Carry over every entry exactly as written, though not the pictures it contains.

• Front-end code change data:
########

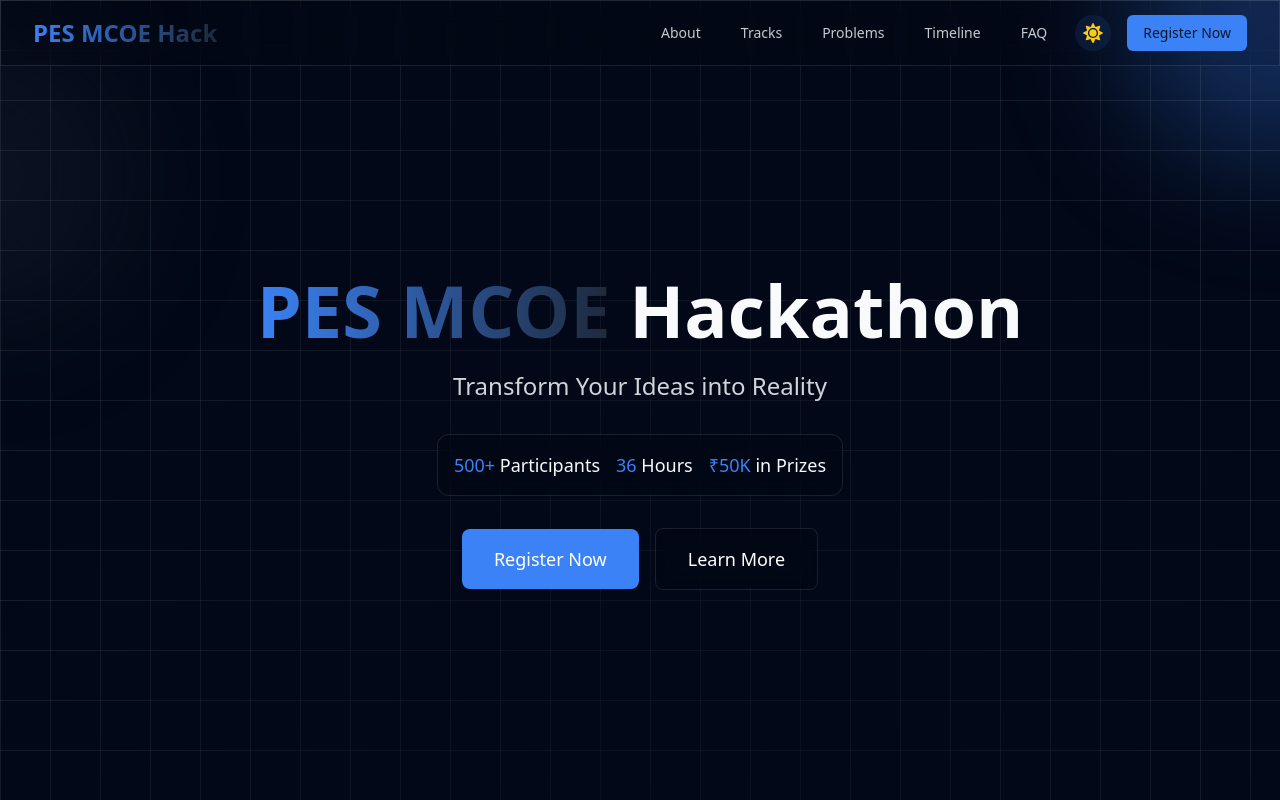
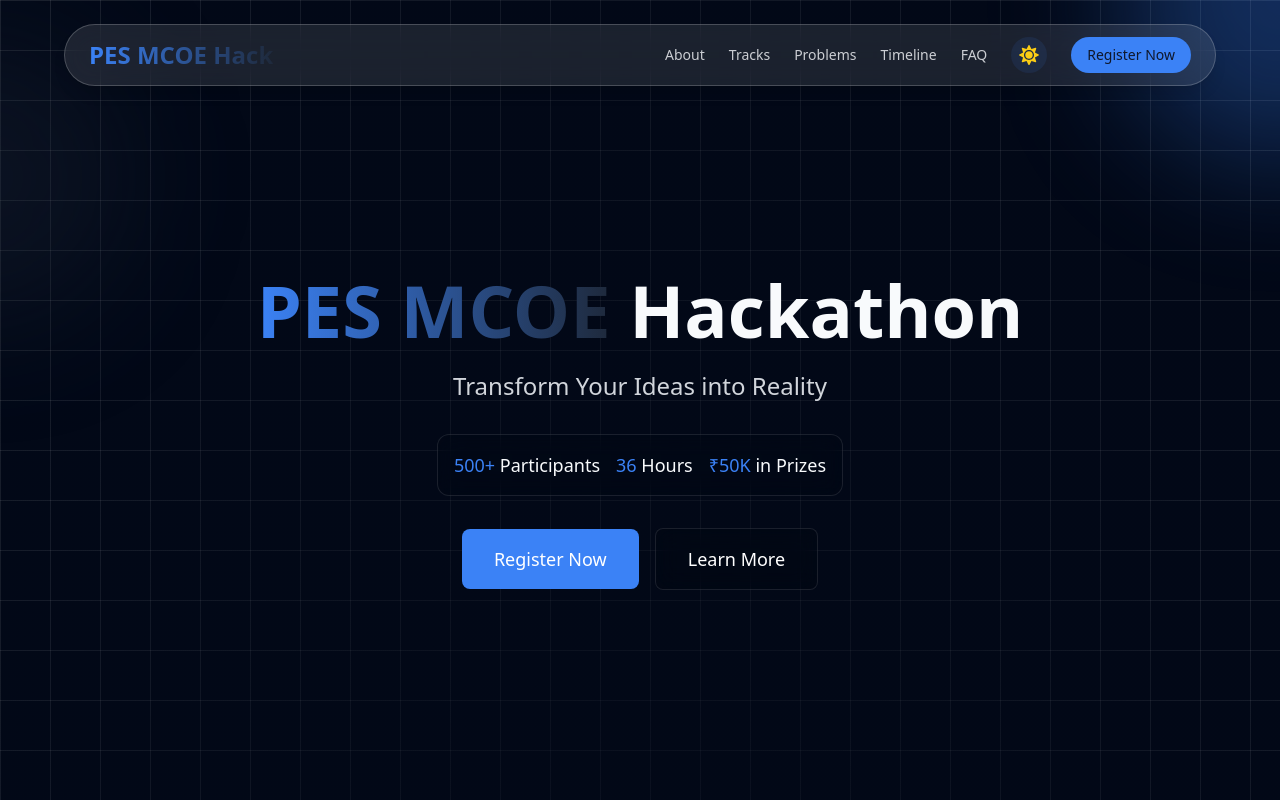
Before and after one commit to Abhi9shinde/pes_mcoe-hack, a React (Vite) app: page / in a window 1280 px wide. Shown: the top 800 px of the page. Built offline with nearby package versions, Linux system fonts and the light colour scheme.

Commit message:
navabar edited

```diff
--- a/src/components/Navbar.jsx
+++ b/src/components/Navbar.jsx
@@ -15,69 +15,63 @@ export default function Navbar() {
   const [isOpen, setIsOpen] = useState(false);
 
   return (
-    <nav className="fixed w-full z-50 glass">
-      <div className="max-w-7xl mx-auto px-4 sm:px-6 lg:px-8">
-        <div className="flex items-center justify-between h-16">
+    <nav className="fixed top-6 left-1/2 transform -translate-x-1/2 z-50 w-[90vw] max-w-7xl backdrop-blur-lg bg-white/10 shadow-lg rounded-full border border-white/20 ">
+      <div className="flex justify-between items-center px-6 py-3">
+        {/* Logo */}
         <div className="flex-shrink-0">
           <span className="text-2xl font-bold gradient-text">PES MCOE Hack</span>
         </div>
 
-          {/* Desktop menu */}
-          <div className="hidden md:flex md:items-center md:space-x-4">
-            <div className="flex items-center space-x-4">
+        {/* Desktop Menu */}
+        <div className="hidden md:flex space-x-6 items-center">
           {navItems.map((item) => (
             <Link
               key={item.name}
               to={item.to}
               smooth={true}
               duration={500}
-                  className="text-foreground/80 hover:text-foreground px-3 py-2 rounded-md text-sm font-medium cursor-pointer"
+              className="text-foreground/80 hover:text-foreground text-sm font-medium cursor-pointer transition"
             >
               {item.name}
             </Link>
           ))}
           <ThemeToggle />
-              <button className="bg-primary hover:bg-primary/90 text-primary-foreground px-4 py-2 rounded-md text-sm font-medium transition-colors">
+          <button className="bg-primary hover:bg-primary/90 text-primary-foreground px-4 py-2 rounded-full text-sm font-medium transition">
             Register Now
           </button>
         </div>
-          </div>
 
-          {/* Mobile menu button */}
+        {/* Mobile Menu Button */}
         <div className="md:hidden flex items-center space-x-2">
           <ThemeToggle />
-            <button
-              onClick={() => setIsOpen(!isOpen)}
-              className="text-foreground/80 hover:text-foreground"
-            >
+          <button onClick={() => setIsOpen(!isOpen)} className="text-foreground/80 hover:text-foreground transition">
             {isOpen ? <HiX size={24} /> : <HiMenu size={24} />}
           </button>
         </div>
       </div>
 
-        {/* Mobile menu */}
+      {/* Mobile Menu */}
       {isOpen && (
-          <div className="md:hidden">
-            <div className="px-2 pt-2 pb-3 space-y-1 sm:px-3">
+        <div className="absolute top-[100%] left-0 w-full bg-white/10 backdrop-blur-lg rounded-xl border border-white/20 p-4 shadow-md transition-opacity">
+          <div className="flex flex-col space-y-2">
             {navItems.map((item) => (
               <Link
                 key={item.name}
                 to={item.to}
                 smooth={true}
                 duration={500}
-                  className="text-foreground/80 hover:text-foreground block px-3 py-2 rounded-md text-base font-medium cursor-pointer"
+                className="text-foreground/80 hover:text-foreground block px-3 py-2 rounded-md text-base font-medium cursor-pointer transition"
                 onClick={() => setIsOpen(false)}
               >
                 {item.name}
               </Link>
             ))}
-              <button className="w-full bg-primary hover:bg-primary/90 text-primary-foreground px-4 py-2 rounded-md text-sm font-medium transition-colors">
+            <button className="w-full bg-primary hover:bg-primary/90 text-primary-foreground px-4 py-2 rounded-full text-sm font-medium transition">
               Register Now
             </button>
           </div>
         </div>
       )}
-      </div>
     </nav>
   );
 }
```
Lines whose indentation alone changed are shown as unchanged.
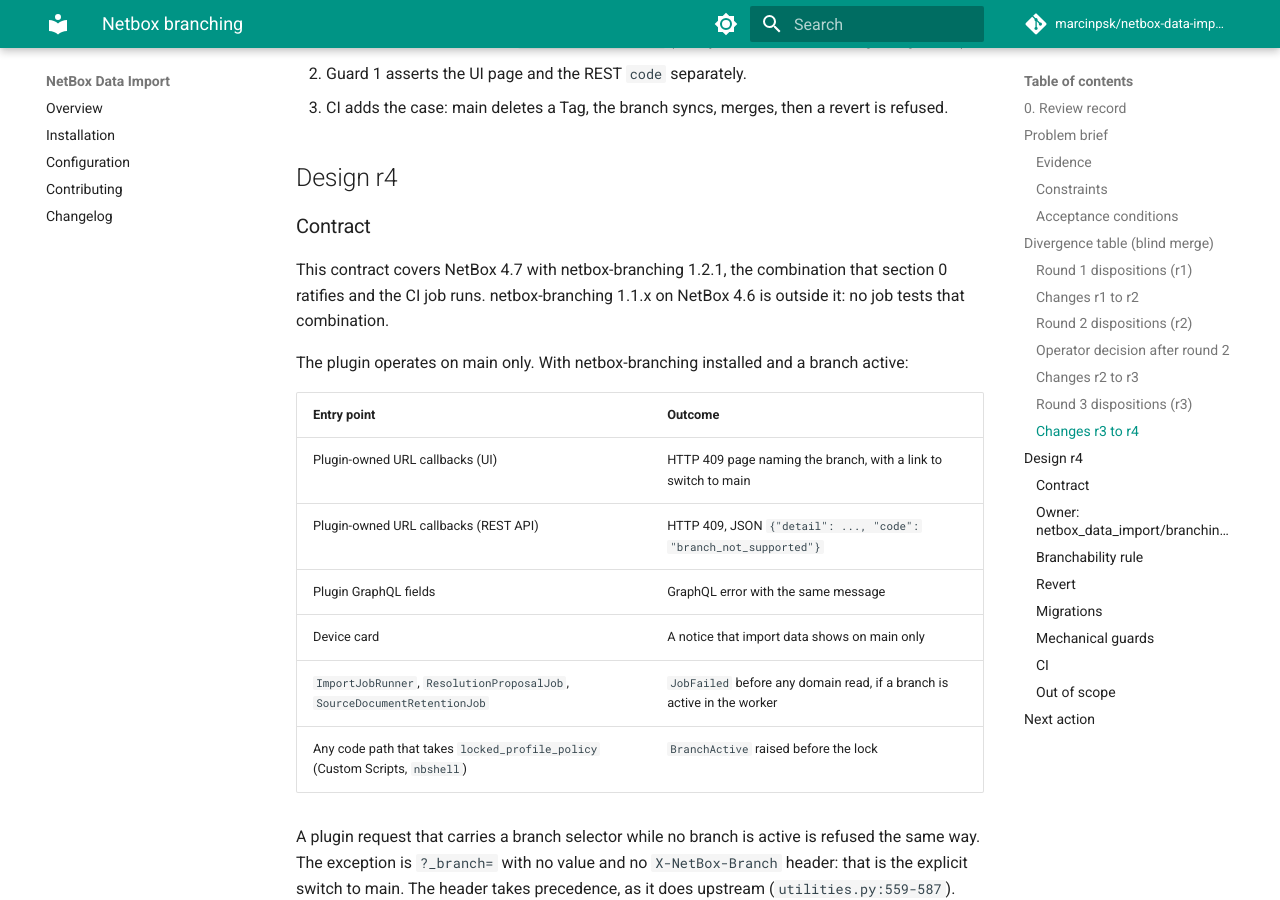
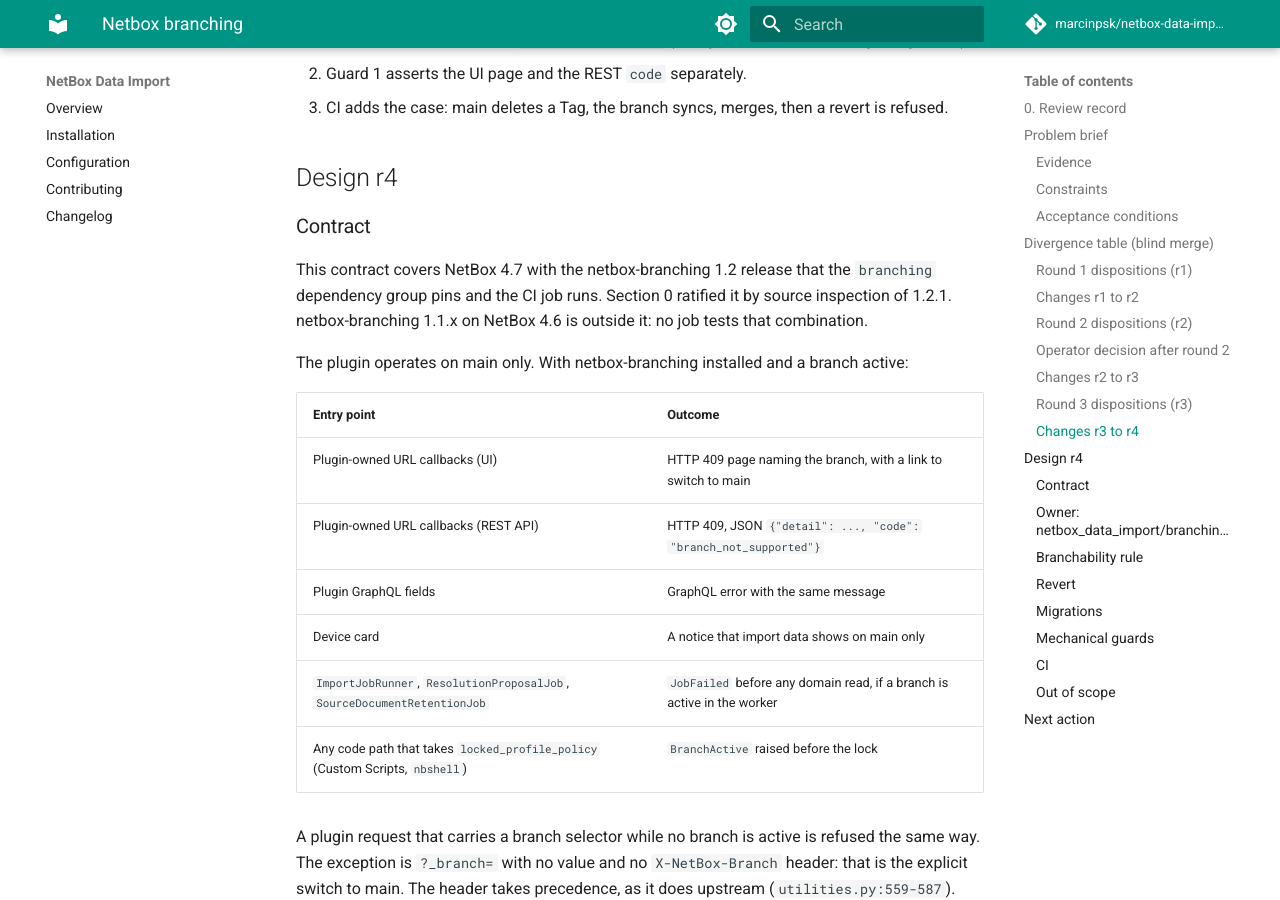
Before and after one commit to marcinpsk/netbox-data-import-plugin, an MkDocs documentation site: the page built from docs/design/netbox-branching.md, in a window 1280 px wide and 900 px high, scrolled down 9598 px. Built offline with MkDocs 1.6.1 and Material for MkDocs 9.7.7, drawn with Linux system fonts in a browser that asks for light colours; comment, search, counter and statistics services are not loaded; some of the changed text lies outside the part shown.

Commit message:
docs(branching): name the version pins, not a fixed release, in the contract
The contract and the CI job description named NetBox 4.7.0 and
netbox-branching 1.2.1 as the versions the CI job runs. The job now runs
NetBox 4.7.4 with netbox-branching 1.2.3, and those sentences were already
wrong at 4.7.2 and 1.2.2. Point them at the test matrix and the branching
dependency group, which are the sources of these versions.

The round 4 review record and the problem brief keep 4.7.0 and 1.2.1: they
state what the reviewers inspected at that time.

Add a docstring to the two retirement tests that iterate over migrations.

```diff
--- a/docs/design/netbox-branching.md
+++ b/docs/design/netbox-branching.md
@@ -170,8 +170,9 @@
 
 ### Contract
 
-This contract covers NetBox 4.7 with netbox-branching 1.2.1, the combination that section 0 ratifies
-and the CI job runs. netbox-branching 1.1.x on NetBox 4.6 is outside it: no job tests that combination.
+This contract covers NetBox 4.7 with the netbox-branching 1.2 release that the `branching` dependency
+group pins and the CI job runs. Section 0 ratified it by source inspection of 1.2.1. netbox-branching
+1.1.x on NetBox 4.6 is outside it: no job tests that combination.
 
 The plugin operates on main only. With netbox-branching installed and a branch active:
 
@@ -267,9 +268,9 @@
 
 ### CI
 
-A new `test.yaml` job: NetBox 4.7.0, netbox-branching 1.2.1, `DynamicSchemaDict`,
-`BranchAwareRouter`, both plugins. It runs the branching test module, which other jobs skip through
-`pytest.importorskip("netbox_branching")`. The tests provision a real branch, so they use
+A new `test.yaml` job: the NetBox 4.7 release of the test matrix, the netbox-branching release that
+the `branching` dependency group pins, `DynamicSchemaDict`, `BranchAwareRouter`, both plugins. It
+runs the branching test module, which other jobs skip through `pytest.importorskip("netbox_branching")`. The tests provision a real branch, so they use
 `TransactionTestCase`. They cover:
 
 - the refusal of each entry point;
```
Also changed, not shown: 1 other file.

########

• RESULT BELOW:
Before and after one commit to Abhi9shinde/pes_mcoe-hack, a React (Vite) app: page / in a window 1280 px wide. Shown: the top 800 px of the page. Built offline with nearby package versions, Linux system fonts and the light colour scheme.

Commit message:
navabar edited

```diff
--- a/src/components/Navbar.jsx
+++ b/src/components/Navbar.jsx
@@ -15,69 +15,63 @@ export default function Navbar() {
   const [isOpen, setIsOpen] = useState(false);
 
   return (
-    <nav className="fixed w-full z-50 glass">
-      <div className="max-w-7xl mx-auto px-4 sm:px-6 lg:px-8">
-        <div className="flex items-center justify-between h-16">
+    <nav className="fixed top-6 left-1/2 transform -translate-x-1/2 z-50 w-[90vw] max-w-7xl backdrop-blur-lg bg-white/10 shadow-lg rounded-full border border-white/20 ">
+      <div className="flex justify-between items-center px-6 py-3">
+        {/* Logo */}
         <div className="flex-shrink-0">
           <span className="text-2xl font-bold gradient-text">PES MCOE Hack</span>
         </div>
 
-          {/* Desktop menu */}
-          <div className="hidden md:flex md:items-center md:space-x-4">
-            <div className="flex items-center space-x-4">
+        {/* Desktop Menu */}
+        <div className="hidden md:flex space-x-6 items-center">
           {navItems.map((item) => (
             <Link
               key={item.name}
               to={item.to}
               smooth={true}
               duration={500}
-                  className="text-foreground/80 hover:text-foreground px-3 py-2 rounded-md text-sm font-medium cursor-pointer"
+              className="text-foreground/80 hover:text-foreground text-sm font-medium cursor-pointer transition"
             >
               {item.name}
             </Link>
           ))}
           <ThemeToggle />
-              <button className="bg-primary hover:bg-primary/90 text-primary-foreground px-4 py-2 rounded-md text-sm font-medium transition-colors">
+          <button className="bg-primary hover:bg-primary/90 text-primary-foreground px-4 py-2 rounded-full text-sm font-medium transition">
             Register Now
           </button>
         </div>
-          </div>
 
-          {/* Mobile menu button */}
+        {/* Mobile Menu Button */}
         <div className="md:hidden flex items-center space-x-2">
           <ThemeToggle />
-            <button
-              onClick={() => setIsOpen(!isOpen)}
-              className="text-foreground/80 hover:text-foreground"
-            >
+          <button onClick={() => setIsOpen(!isOpen)} className="text-foreground/80 hover:text-foreground transition">
             {isOpen ? <HiX size={24} /> : <HiMenu size={24} />}
           </button>
         </div>
       </div>
 
-        {/* Mobile menu */}
+      {/* Mobile Menu */}
       {isOpen && (
-          <div className="md:hidden">
-            <div className="px-2 pt-2 pb-3 space-y-1 sm:px-3">
+        <div className="absolute top-[100%] left-0 w-full bg-white/10 backdrop-blur-lg rounded-xl border border-white/20 p-4 shadow-md transition-opacity">
+          <div className="flex flex-col space-y-2">
             {navItems.map((item) => (
               <Link
                 key={item.name}
                 to={item.to}
                 smooth={true}
                 duration={500}
-                  className="text-foreground/80 hover:text-foreground block px-3 py-2 rounded-md text-base font-medium cursor-pointer"
+                className="text-foreground/80 hover:text-foreground block px-3 py-2 rounded-md text-base font-medium cursor-pointer transition"
                 onClick={() => setIsOpen(false)}
               >
                 {item.name}
               </Link>
             ))}
-              <button className="w-full bg-primary hover:bg-primary/90 text-primary-foreground px-4 py-2 rounded-md text-sm font-medium transition-colors">
+            <button className="w-full bg-primary hover:bg-primary/90 text-primary-foreground px-4 py-2 rounded-full text-sm font-medium transition">
               Register Now
             </button>
           </div>
         </div>
       )}
-      </div>
     </nav>
   );
 }
```
Lines whose indentation alone changed are shown as unchanged.
Before and after one commit to marcinpsk/netbox-data-import-plugin, an MkDocs documentation site: the page built from docs/design/netbox-branching.md, in a window 1280 px wide and 900 px high, scrolled down 9598 px. Built offline with MkDocs 1.6.1 and Material for MkDocs 9.7.7, drawn with Linux system fonts in a browser that asks for light colours; comment, search, counter and statistics services are not loaded; some of the changed text lies outside the part shown.

Commit message:
docs(branching): name the version pins, not a fixed release, in the contract
The contract and the CI job description named NetBox 4.7.0 and
netbox-branching 1.2.1 as the versions the CI job runs. The job now runs
NetBox 4.7.4 with netbox-branching 1.2.3, and those sentences were already
wrong at 4.7.2 and 1.2.2. Point them at the test matrix and the branching
dependency group, which are the sources of these versions.

The round 4 review record and the problem brief keep 4.7.0 and 1.2.1: they
state what the reviewers inspected at that time.

Add a docstring to the two retirement tests that iterate over migrations.

```diff
--- a/docs/design/netbox-branching.md
+++ b/docs/design/netbox-branching.md
@@ -170,8 +170,9 @@
 
 ### Contract
 
-This contract covers NetBox 4.7 with netbox-branching 1.2.1, the combination that section 0 ratifies
-and the CI job runs. netbox-branching 1.1.x on NetBox 4.6 is outside it: no job tests that combination.
+This contract covers NetBox 4.7 with the netbox-branching 1.2 release that the `branching` dependency
+group pins and the CI job runs. Section 0 ratified it by source inspection of 1.2.1. netbox-branching
+1.1.x on NetBox 4.6 is outside it: no job tests that combination.
 
 The plugin operates on main only. With netbox-branching installed and a branch active:
 
@@ -267,9 +268,9 @@
 
 ### CI
 
-A new `test.yaml` job: NetBox 4.7.0, netbox-branching 1.2.1, `DynamicSchemaDict`,
-`BranchAwareRouter`, both plugins. It runs the branching test module, which other jobs skip through
-`pytest.importorskip("netbox_branching")`. The tests provision a real branch, so they use
+A new `test.yaml` job: the NetBox 4.7 release of the test matrix, the netbox-branching release that
+the `branching` dependency group pins, `DynamicSchemaDict`, `BranchAwareRouter`, both plugins. It
+runs the branching test module, which other jobs skip through `pytest.importorskip("netbox_branching")`. The tests provision a real branch, so they use
 `TransactionTestCase`. They cover:
 
 - the refusal of each entry point;
```
Also changed, not shown: 1 other file.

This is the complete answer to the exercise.